They will then track our breath and biometrics to the exact micronutrients and vitamins we individually need each day. With health becoming increasingly personal, meals will be tailored for particular health benefits and nutritional needs, as we look 15-20 years into the future. The increased focus on personalised health will bring an end to the ‘one-size-fits-all’ diet culture. Everything we consume will be nutritionally tailored and meals packed with the relevant minerals, vitamins and even bacteria, Dr Gaye claims.
Dr Gaye said: “In the future, with each person having their own personal DNA and microbiome tested, individual dietary requirements will be extremely specific and nuanced and it will become increasingly important that food is tailored to this.”

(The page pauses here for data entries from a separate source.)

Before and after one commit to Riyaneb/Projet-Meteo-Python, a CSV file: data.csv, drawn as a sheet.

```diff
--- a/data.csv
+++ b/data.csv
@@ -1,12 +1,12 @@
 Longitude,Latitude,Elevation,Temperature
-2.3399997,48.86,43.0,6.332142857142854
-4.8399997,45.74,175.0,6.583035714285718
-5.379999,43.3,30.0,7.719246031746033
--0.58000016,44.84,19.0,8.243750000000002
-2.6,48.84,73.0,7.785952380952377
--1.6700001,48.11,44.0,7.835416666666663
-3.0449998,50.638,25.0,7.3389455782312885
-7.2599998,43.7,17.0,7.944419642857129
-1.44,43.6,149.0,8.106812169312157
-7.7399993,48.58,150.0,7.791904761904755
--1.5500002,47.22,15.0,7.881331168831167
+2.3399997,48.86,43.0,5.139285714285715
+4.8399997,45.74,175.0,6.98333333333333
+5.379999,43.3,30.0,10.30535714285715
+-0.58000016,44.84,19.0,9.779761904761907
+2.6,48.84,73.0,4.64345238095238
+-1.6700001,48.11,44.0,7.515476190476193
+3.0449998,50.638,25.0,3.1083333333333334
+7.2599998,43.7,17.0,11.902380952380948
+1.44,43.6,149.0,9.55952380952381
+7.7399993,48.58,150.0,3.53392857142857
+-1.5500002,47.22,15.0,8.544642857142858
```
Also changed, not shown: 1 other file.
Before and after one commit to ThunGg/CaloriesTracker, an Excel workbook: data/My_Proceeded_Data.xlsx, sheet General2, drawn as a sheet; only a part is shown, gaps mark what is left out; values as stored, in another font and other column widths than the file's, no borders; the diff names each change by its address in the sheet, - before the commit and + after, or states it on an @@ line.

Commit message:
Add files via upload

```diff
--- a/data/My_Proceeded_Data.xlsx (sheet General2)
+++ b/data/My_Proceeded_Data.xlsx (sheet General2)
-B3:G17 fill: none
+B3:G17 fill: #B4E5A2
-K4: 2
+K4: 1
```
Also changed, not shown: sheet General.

In the report, commissioned by recipe box company Gousto, Dr Gaye also predicts the future of dinnertime will see the death of the TV dinner and an increased value placed on mealtime togetherness and shared cooking experiences.
She said: “The future is about collective humanity. Kindness will be our main mode of behaviour. Dinner will be a collaboration as we share chores and skill-swap.
“Dinnertime will be a kind of simple, social occurrence, as friends, colleagues, acquaintances gather to share and eat.”
A study of 2,000 Brits looking into current dinner time habits found more than a quarter (27 percent) regularly repeat meals just because they know that they are healthy – with 24 percent citing health as the main reason for choosing a meal.
This beats ease (21 percent), affordability (22 percent) and trying new dishes (three percent).
More than half (58 percent) of Brits, surveyed via OnePoll, also believe that looking into the future, food will still be prepared at home using fresh, purchased ingredients rather than prepared for you by a retailer (nine percent) or robot (four percent).
However, more than one third (35 percent) of Brits admit that they currently eat their evening meal on the sofa – while the same amount (35 percent) also reveal that they think they’ll still eat their dinner in front of the TV in the future.
In addition, sadly only 15 percent of those surveyed consistently enjoy screen free dinner times throughout the week.
Dr Morgaine Gaye added: “The future of dinnertime is both very simple and also more futuristic.
“It will involve more opportunity for sharing preparation, eating together and more of an attitude of mindfulness.
“But it will also employ advanced technology, self-monitoring health devices and completely integrated ordering interfaces.
“Technology and humanity will co-exist in a more assimilated way and the meals we eat will become more wholesome and will act as cherished moments of meaning.”
Gousto has piloted a range of new recipes, tailored to specific health benefits.
Tested and reviewed by 243 customers and the result of a year-long development process, its new Health Kitchen range will launch in January 2020 and offers a range of recipes that support specific health benefits; Immunity, Mood, Energy’Ellie Bain, Gousto’s in-house registered dietician, added: “We understand that health is becoming increasingly personal.
“The one size fits all approach to diet seems to be becoming a thing of the past, paired with a growing understanding that the food we eat directly impacts the way that we feel.
“There will be incredible technological advancements in this space over the next 15-20 years and as a food-tech business, we want to make sure that we are at the forefront of these changing behaviours.
“Our new Health Kitchen range is the first step on the journey of increasingly personalised health benefits and dietary preferences – we are making it simple for our customers to choose the recipes they want to create at home, based on the health benefits that they are looking for.”